No, not here. It’s over there.
Via the AP -
Japanese baseball commissioner Ryozo Kato has announced his resignation at an owners’ meeting.
Kato, a former Japanese ambassador to the United States, came under criticism in June when it was revealed the league had secretly switched to a livelier baseball for the 2013 season. The new ball has resulted in a dramatic increase in the number of home runs.
“I caused a lot of problems over the ball, and that was a huge reason for my decision,” Kyodo news agency quoted Kato as saying.
On Sunday, former major leaguer Wladimir Balentien hit his 56th and 57th home runs, breaking the Japanese season record set by legendary slugger Sadaharu Oh 49 years ago.
As of Thursday morning, Balentien’s record home run count stood at 58.
The 72-year-old Kato, who is in his third term a commissioner of Nippon Professional Baseball, said he was never informed of the change to a livelier ball. The players’ union called for his resignation when the issue came to light.
A third-party panel investigating the issue is scheduled to submit a report by the end of this month.
Kato said he will quit the post after the regular season, which ends Oct. 6. No immediate announcement was made regarding Kato’s successor.
Better juiced than schweddy.
Is he saying that the reporter is chunky, or, that the mammas who he’s doing are pleasantly plump?
The news -
“Chris Russo is one of the top sports voices in the country and he will be a terrific addition to our unparalleled roster of on-air talent,” said Tony Petitti, President and CEO of MLB Network. “Expanding MLB Network’s live programming has been a continued goal since our launch in 2009, and we look forward to bringing his refreshing take on baseball to MLB Network’s weekday lineup in 2014.”
Via SMW –
Major League Baseball took a backseat to Little League over the weekend.
The U.S. Championship of the Little League World Series — pitting Chula Vista (CA) against Westport (CT) — drew a 2.2 overnight rating on ABC Saturday afternoon, topping Major League Baseball on FOX head-to-head (2.2 to 1.9).
Little League’s win was not exactly unprecedented.

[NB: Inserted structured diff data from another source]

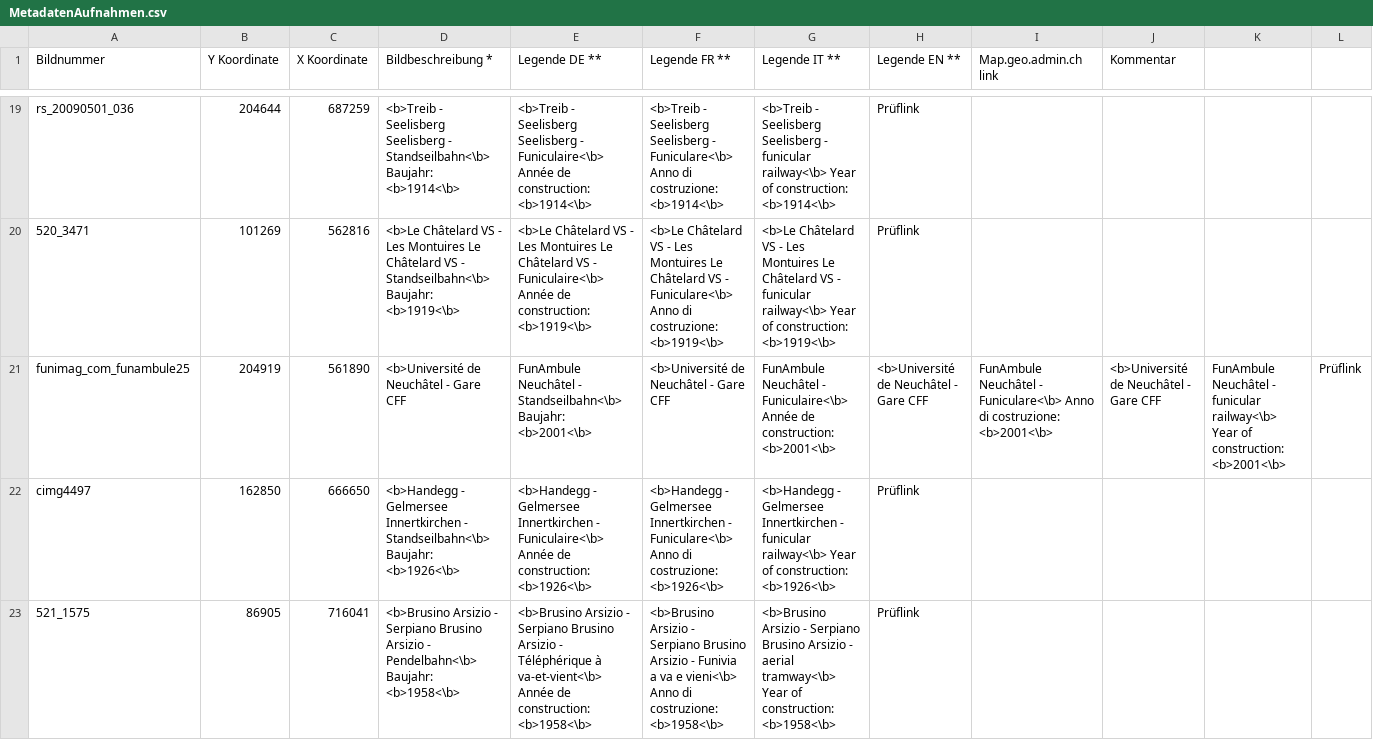
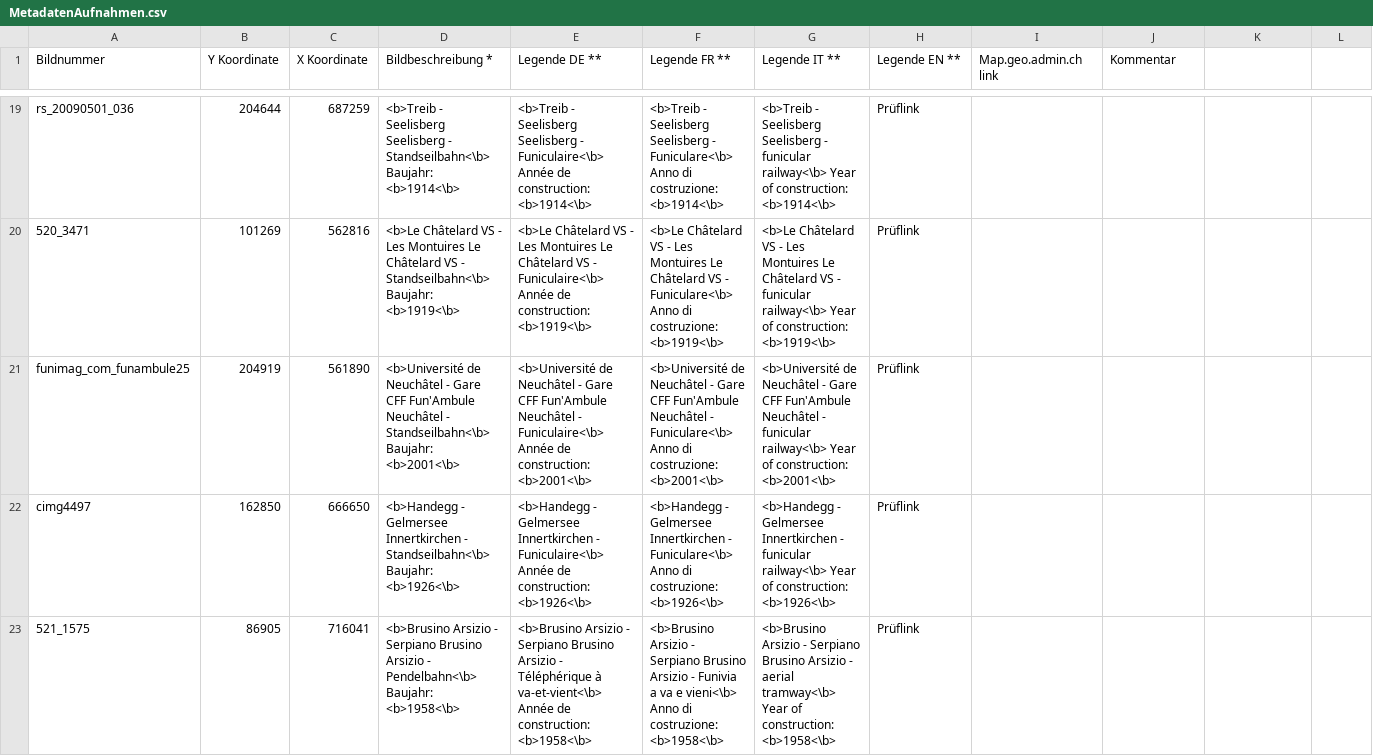
Before and after one commit to geoadmin/web-storymaps, a CSV file: storymap7/app/data/MetadatenAufnahmen.csv, drawn as a sheet; only a part is shown, gaps mark what is left out.

Commit message:
Fix row 21

```diff
--- a/storymap7/app/data/MetadatenAufnahmen.csv
+++ b/storymap7/app/data/MetadatenAufnahmen.csv
@@ -20,3 +20,3 @@ rs_20090501_036,204644,687259,<b>Treib - Seelisberg Seelisberg - Standseilbahn<\
 520_3471,101269,562816,<b>Le Châtelard VS - Les Montuires Le Châtelard VS - Standseilbahn<\b> Baujahr: <b>1919<\b>,<b>Le Châtelard VS - Les Montuires Le Châtelard VS - Funiculaire<\b> Année de construction: <b>1919<\b>,<b>Le Châtelard VS - Les Montuires Le Châtelard VS - Funiculare<\b> Anno di costruzione: <b>1919<\b>,<b>Le Châtelard VS - Les Montuires Le Châtelard VS - funicular railway<\b> Year of construction: <b>1919<\b>,Prüflink,,
-funimag_com_funambule25,204919,561890,<b>Université de Neuchâtel - Gare CFF, FunAmbule Neuchâtel - Standseilbahn<\b> Baujahr: <b>2001<\b>,<b>Université de Neuchâtel - Gare CFF, FunAmbule Neuchâtel - Funiculaire<\b> Année de construction: <b>2001<\b>,<b>Université de Neuchâtel - Gare CFF, FunAmbule Neuchâtel - Funiculare<\b> Anno di costruzione: <b>2001<\b>,<b>Université de Neuchâtel - Gare CFF, FunAmbule Neuchâtel - funicular railway<\b> Year of construction: <b>2001<\b>,Prüflink,,
+funimag_com_funambule25,204919,561890,<b>Université de Neuchâtel - Gare CFF Fun'Ambule Neuchâtel - Standseilbahn<\b> Baujahr: <b>2001<\b>,<b>Université de Neuchâtel - Gare CFF Fun'Ambule Neuchâtel - Funiculaire<\b> Année de construction: <b>2001<\b>,<b>Université de Neuchâtel - Gare CFF Fun'Ambule Neuchâtel - Funiculare<\b> Anno di costruzione: <b>2001<\b>,<b>Université de Neuchâtel - Gare CFF Fun'Ambule Neuchâtel - funicular railway<\b> Year of construction: <b>2001<\b>,Prüflink,,
 cimg4497,162850,666650,<b>Handegg - Gelmersee Innertkirchen - Standseilbahn<\b> Baujahr: <b>1926<\b>,<b>Handegg - Gelmersee Innertkirchen - Funiculaire<\b> Année de construction: <b>1926<\b>,<b>Handegg - Gelmersee Innertkirchen - Funiculare<\b> Anno di costruzione: <b>1926<\b>,<b>Handegg - Gelmersee Innertkirchen - funicular railway<\b> Year of construction: <b>1926<\b>,Prüflink,,
```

The final weekend of the Little League World Series has routinely outdrawn MLB on FOX in recent years.
The U.S. Championship was down a tick from last year, when Goodlettsville (TN) faced Petaluma (CA). The other two games improved on last year’s numbers — Saturday’s Japan/Mexico International Championship game earned a 1.6 overnight (+14%), and Sunday’s Japan/Chula Vista title game had a 2.6 (+18%).

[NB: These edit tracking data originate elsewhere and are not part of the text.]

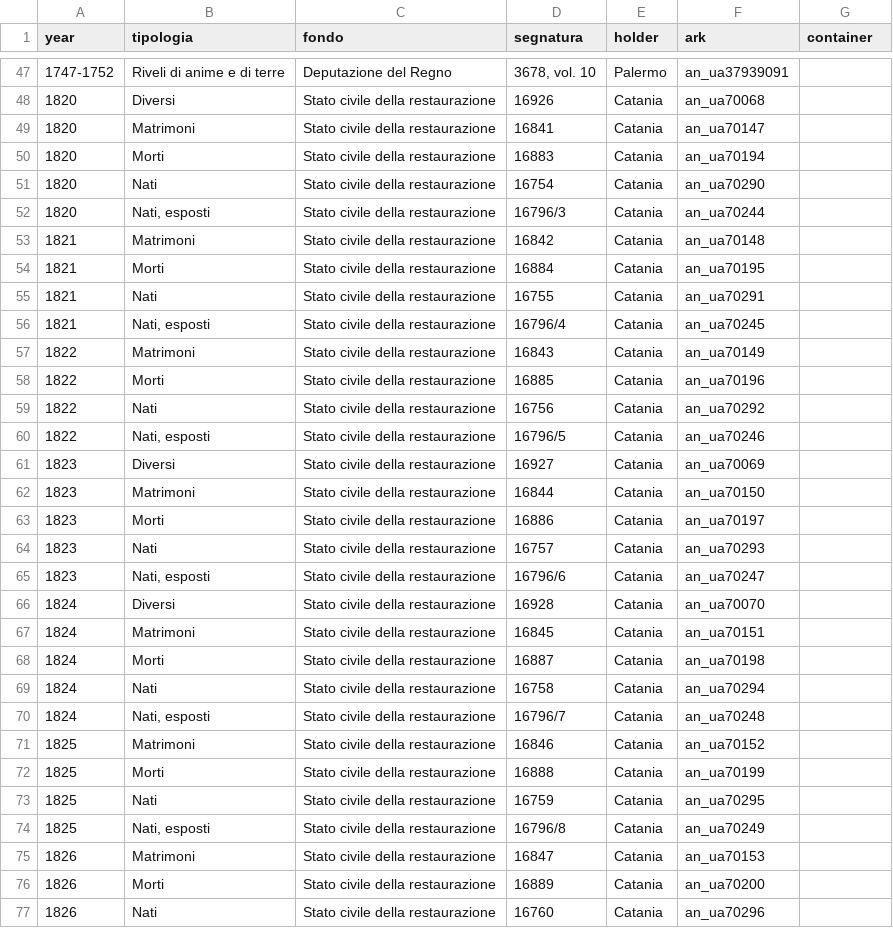
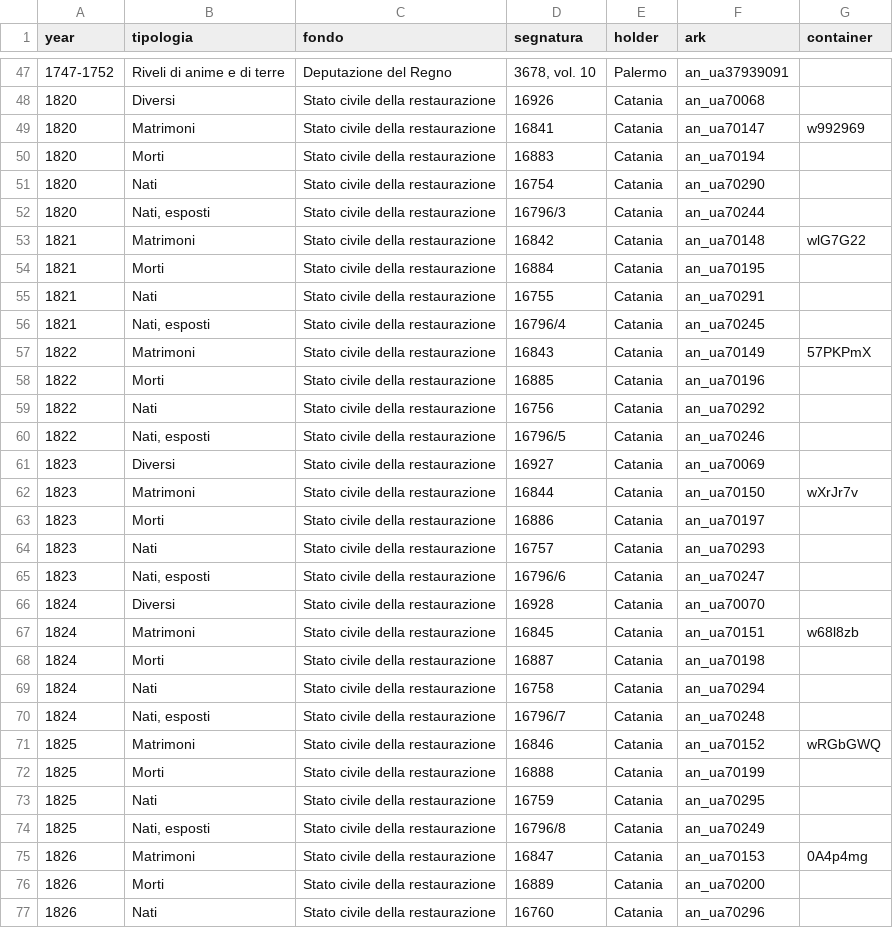
Before and after one commit to daviddef/TheMazza, a TSV file: data/mascali-arks.tsv, drawn as a sheet; only a part is shown, gaps mark what is left out; the diff covers the shown part only.

```diff
--- a/data/mascali-arks.tsv
+++ b/data/mascali-arks.tsv
@@ -48,3 +48,3 @@ year	tipologia	fondo	segnatura	holder	ark	container
 1820	Diversi	Stato civile della restaurazione	16926	Catania	an_ua70068	
-1820	Matrimoni	Stato civile della restaurazione	16841	Catania	an_ua70147	
+1820	Matrimoni	Stato civile della restaurazione	16841	Catania	an_ua70147	w992969
 1820	Morti	Stato civile della restaurazione	16883	Catania	an_ua70194	
@@ -52,3 +52,3 @@ year	tipologia	fondo	segnatura	holder	ark	container
 1820	Nati, esposti	Stato civile della restaurazione	16796/3	Catania	an_ua70244	
-1821	Matrimoni	Stato civile della restaurazione	16842	Catania	an_ua70148	
+1821	Matrimoni	Stato civile della restaurazione	16842	Catania	an_ua70148	wlG7G22
 1821	Morti	Stato civile della restaurazione	16884	Catania	an_ua70195	
@@ -56,3 +56,3 @@ year	tipologia	fondo	segnatura	holder	ark	container
 1821	Nati, esposti	Stato civile della restaurazione	16796/4	Catania	an_ua70245	
-1822	Matrimoni	Stato civile della restaurazione	16843	Catania	an_ua70149	
+1822	Matrimoni	Stato civile della restaurazione	16843	Catania	an_ua70149	57PKPmX
 1822	Morti	Stato civile della restaurazione	16885	Catania	an_ua70196	
@@ -61,3 +61,3 @@ year	tipologia	fondo	segnatura	holder	ark	container
 1823	Diversi	Stato civile della restaurazione	16927	Catania	an_ua70069	
-1823	Matrimoni	Stato civile della restaurazione	16844	Catania	an_ua70150	
+1823	Matrimoni	Stato civile della restaurazione	16844	Catania	an_ua70150	wXrJr7v
 1823	Morti	Stato civile della restaurazione	16886	Catania	an_ua70197	
@@ -66,3 +66,3 @@ year	tipologia	fondo	segnatura	holder	ark	container
 1824	Diversi	Stato civile della restaurazione	16928	Catania	an_ua70070	
-1824	Matrimoni	Stato civile della restaurazione	16845	Catania	an_ua70151	
+1824	Matrimoni	Stato civile della restaurazione	16845	Catania	an_ua70151	w68l8zb
 1824	Morti	Stato civile della restaurazione	16887	Catania	an_ua70198	
@@ -70,3 +70,3 @@ year	tipologia	fondo	segnatura	holder	ark	container
 1824	Nati, esposti	Stato civile della restaurazione	16796/7	Catania	an_ua70248	
-1825	Matrimoni	Stato civile della restaurazione	16846	Catania	an_ua70152	
+1825	Matrimoni	Stato civile della restaurazione	16846	Catania	an_ua70152	wRGbGWQ
 1825	Morti	Stato civile della restaurazione	16888	Catania	an_ua70199	
@@ -74,3 +74,3 @@ year	tipologia	fondo	segnatura	holder	ark	container
 1825	Nati, esposti	Stato civile della restaurazione	16796/8	Catania	an_ua70249	
-1826	Matrimoni	Stato civile della restaurazione	16847	Catania	an_ua70153	
+1826	Matrimoni	Stato civile della restaurazione	16847	Catania	an_ua70153	0A4p4mg
 1826	Morti	Stato civile della restaurazione	16889	Catania	an_ua70200	
```
Also changed, not shown: 3 edited cells elsewhere in this file, data/giarre-arks.tsv, data/riposto-arks.tsv, 1 other file.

I have to say, I watched a ton of the Little League World Series this year. It was awesome. ESPN did a great job with it.
Is it just me, or, are the majority of guys who get busted for PEDs Hispanic?
Via the AP –
The son of longtime Boston Red Sox broadcaster Jerry Remy was arrested on a murder charge in the fatal stabbing of his girlfriend, hours after he was released from custody in an assault case against her.
Jared Remy was scheduled to be arraigned Friday in the death of Jennifer Martel, 27, at a Waltham apartment complex Thursday night, Middlesex District Attorney Marian Ryan said.
Remy was released on personal recognizance Wednesday in an open assault and battery case in which Martel was the alleged victim, Ryan said. There was no active restraining order against him, she said.
Police went to the Windsor Village apartment just west of Boston just before 10 p.m. Thursday in response to multiple 911 calls, Ryan said, and found Martel in an outside patio area with multiple stab wounds.
Jared Remy was arrested at the scene. It’s unclear if he has an attorney.
He suffered an unspecified injury that wasn’t self-inflicted, authorities said. He was taken to a hospital and released to await arraignment, officials said.
Martel’s child in the apartment was unhurt and is now in the custody of state child welfare officials. It was unclear if Remy was the father, Ryan said.
Jerry Remy, who was inducted into the Boston Red Sox Hall of Fame in 2006, is a former Red Sox second baseman who has been a color analyst on team broadcasts on the New England Sports Network since 1988.
This is a tragedy. ‘Roid rage?